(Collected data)
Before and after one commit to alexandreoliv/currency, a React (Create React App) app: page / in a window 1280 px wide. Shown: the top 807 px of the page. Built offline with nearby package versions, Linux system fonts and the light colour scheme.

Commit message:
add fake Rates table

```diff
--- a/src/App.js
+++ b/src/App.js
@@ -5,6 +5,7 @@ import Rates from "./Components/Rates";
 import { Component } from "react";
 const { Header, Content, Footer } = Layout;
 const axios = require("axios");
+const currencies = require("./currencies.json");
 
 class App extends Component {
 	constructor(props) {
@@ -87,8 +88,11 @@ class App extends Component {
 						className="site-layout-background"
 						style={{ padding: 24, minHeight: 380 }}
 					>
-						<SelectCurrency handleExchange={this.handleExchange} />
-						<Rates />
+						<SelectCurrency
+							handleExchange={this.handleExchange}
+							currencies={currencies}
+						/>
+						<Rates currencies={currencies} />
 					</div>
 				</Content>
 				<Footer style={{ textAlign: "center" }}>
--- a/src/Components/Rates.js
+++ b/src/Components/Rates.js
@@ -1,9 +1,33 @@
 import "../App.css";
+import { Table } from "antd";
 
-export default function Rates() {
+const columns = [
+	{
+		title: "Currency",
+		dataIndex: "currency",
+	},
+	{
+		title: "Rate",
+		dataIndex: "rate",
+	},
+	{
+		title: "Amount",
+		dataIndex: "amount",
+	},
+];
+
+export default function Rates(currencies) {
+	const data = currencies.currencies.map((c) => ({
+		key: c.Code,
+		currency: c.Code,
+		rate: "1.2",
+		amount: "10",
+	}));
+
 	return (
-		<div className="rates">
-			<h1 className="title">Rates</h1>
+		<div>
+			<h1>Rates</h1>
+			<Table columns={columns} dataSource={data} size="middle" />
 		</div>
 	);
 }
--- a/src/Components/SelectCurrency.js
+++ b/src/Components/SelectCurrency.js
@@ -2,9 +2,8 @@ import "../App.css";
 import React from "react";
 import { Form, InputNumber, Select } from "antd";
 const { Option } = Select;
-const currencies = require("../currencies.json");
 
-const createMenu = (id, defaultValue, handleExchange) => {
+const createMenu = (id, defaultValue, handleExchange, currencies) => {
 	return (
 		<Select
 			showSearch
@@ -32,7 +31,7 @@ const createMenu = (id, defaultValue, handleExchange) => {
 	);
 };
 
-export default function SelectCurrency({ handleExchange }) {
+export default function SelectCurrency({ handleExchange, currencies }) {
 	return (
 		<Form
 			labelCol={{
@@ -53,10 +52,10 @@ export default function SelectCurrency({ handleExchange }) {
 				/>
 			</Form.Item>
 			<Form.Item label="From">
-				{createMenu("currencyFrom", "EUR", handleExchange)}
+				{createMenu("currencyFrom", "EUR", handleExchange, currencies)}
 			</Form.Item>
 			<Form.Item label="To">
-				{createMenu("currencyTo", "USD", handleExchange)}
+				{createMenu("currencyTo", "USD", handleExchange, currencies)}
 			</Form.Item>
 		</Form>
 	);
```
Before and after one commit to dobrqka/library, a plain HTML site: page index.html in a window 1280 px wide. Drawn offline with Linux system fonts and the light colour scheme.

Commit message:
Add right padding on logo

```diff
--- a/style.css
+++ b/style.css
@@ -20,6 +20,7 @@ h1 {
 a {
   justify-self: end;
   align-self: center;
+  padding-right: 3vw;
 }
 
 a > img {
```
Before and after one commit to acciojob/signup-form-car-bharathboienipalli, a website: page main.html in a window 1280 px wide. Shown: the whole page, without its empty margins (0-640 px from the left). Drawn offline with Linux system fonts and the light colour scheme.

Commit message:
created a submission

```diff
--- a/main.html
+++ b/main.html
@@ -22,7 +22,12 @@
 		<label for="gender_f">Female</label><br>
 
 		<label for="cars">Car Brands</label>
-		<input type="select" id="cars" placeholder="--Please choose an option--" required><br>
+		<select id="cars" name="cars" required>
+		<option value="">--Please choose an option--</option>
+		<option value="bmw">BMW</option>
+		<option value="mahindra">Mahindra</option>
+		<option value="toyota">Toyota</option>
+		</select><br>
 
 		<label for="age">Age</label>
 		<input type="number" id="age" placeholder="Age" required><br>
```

EXERCISE GOAL
Wherever the string "function" appears in the records above, copy the line it sits in.

YOUR RESPONSE
-export default function Rates() {
+export default function Rates(currencies) {
-export default function SelectCurrency({ handleExchange }) {
+export default function SelectCurrency({ handleExchange, currencies }) {
@@ -53,10 +52,10 @@ export default function SelectCurrency({ handleExchange }) {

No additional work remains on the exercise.